This book provides a comprehensive overview of U.S. immigration law. It has been designed to supplement the most widely adopted immigration law casebooks. The co-authors of Understanding Immigration Law provide up-to-date immigration law news and analysis on the ImmigrationProf blog, which can be used to ensure that teachers and students are up-to-date on recent developments in immigration law.

Highlights of the Second Edition:

  • Includes a new chapter on Crimmigration (Chapter 15, The Criminalization of Immigration and Crimmigration Law)
  • Includes a new and separate chapter (Chapter 10) on Refugee Admissions and Asylum
  • Includes a new and revamped chapter on state and local involvement in immigration and immigration policy (Chapter 4), with a lengthy analysis of the Supreme Court's landmark decision in Arizona v. United States (2012)
  • Includes a discussion of the Deferred Action for Childhood Arrivals program and subsequent executive actions of the President

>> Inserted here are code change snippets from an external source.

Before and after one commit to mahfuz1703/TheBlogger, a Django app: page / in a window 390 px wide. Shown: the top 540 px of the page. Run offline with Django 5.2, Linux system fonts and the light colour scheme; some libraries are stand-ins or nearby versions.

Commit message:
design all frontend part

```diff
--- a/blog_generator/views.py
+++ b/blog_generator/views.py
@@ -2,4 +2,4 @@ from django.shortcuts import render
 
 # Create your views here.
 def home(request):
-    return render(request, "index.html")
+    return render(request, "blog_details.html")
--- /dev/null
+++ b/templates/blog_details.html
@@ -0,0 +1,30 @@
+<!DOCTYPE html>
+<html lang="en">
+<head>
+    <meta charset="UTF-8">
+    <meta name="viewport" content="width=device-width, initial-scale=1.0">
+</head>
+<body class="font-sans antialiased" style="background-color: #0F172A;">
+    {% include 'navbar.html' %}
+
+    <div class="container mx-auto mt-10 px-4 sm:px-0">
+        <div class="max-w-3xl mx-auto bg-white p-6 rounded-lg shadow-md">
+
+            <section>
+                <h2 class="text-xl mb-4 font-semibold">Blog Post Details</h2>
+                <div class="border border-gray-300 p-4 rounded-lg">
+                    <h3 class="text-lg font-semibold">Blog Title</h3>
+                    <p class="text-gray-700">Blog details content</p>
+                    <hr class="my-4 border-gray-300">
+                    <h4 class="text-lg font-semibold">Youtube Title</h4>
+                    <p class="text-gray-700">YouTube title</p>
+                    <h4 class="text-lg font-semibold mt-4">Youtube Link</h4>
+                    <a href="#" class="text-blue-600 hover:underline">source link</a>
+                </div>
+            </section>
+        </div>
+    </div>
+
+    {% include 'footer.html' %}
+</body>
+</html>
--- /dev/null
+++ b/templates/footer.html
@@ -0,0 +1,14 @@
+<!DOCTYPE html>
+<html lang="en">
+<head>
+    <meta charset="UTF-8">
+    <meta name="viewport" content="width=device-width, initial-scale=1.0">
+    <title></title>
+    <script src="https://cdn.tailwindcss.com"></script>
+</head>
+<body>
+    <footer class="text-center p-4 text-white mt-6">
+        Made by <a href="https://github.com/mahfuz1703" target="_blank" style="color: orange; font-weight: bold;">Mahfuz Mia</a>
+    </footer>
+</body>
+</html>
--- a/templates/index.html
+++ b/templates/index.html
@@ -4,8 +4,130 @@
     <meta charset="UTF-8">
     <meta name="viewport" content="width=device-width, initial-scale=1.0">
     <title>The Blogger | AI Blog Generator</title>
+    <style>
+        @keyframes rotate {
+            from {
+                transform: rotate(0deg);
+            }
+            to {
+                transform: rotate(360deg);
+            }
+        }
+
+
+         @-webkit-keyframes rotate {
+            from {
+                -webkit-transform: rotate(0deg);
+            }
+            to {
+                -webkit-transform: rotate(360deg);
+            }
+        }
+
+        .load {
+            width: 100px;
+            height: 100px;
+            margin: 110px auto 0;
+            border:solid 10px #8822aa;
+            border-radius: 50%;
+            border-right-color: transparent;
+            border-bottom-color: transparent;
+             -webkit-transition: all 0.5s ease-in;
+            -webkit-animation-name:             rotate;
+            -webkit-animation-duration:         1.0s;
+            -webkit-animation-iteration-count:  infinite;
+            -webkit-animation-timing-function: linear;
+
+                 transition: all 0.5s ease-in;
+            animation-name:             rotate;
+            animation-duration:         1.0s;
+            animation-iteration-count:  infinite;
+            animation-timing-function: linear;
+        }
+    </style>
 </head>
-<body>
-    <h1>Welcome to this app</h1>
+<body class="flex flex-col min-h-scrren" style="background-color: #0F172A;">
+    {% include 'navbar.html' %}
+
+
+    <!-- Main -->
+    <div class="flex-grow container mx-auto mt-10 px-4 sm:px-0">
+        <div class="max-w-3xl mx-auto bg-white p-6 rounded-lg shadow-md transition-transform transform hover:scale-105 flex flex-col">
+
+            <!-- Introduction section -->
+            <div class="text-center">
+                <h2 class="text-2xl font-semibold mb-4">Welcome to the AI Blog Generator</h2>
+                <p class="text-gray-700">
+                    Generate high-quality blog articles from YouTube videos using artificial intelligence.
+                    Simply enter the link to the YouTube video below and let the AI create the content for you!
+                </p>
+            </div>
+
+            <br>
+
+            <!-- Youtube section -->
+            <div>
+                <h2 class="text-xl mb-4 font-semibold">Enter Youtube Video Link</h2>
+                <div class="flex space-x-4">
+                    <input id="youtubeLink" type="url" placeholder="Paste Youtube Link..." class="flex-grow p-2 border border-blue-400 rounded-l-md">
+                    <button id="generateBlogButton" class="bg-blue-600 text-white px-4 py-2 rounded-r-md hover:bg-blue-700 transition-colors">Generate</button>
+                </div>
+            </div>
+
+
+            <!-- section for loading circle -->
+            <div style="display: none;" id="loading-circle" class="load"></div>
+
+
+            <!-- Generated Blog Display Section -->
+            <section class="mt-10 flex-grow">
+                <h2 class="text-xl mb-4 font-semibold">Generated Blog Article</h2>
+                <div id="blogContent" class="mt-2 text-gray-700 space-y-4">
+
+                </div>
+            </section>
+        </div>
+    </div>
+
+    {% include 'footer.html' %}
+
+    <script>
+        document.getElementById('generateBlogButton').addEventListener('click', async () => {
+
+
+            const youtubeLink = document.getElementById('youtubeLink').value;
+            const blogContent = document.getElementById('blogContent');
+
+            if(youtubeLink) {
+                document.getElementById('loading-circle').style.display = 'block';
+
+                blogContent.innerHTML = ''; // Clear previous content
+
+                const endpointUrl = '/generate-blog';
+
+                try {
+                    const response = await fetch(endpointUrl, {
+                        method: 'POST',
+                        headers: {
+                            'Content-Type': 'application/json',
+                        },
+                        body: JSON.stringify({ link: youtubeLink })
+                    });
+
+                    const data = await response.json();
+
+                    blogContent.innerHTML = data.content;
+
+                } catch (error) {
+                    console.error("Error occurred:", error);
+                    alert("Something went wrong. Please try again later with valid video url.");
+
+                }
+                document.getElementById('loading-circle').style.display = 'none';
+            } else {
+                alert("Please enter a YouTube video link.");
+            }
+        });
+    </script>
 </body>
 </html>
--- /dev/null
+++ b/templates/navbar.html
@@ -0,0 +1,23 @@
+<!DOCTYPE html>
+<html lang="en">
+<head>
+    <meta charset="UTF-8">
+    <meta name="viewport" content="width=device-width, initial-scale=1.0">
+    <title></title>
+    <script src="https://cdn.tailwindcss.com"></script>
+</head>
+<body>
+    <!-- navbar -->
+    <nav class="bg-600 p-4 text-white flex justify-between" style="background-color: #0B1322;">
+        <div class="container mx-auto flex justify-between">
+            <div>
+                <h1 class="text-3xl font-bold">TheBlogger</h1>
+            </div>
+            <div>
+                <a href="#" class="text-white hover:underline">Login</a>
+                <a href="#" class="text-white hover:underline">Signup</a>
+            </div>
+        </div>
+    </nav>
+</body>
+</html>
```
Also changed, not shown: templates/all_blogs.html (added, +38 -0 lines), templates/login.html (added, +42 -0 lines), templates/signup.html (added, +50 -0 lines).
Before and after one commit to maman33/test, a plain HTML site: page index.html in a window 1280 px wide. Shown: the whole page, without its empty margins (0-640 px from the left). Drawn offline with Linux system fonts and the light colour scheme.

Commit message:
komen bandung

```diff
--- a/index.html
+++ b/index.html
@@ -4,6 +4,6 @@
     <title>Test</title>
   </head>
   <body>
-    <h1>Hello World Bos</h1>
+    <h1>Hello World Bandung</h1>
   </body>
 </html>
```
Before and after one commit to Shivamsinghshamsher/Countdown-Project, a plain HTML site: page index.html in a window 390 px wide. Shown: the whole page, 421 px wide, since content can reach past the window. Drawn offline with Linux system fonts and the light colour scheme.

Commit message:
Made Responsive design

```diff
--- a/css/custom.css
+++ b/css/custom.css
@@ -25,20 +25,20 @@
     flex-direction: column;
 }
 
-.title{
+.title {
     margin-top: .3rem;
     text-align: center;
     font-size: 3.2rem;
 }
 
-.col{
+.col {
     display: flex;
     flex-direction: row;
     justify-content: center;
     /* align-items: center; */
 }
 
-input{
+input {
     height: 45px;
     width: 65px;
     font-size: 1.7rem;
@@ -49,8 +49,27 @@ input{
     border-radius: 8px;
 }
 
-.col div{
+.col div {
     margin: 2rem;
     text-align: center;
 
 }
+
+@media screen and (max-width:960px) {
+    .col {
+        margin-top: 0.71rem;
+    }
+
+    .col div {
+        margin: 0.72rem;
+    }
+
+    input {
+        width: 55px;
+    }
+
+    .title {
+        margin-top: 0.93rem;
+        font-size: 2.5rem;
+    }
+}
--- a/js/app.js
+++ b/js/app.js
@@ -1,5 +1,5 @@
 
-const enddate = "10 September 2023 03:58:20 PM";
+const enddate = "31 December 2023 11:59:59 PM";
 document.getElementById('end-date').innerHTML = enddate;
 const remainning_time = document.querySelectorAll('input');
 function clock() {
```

  • Integrates into the chapters analysis of the Secure Communities program, the signature immigration enforcement initiative of the Obama administration that resulted in about 400,000 removals a year
  • Up to date analysis of the latest Supreme Court decisions on immigration, including Padilla v. Kentucky 2009), Moncrieffe v. Holder (2013), and Scialabba v. Cuellar de Osorio (2014)
  • Up to date analysis of the "surge" of Central American women and children migrants in 2014
  • A new section on citizenship based on military service and a discussion of the new Naturalization form in the Citizenship chapter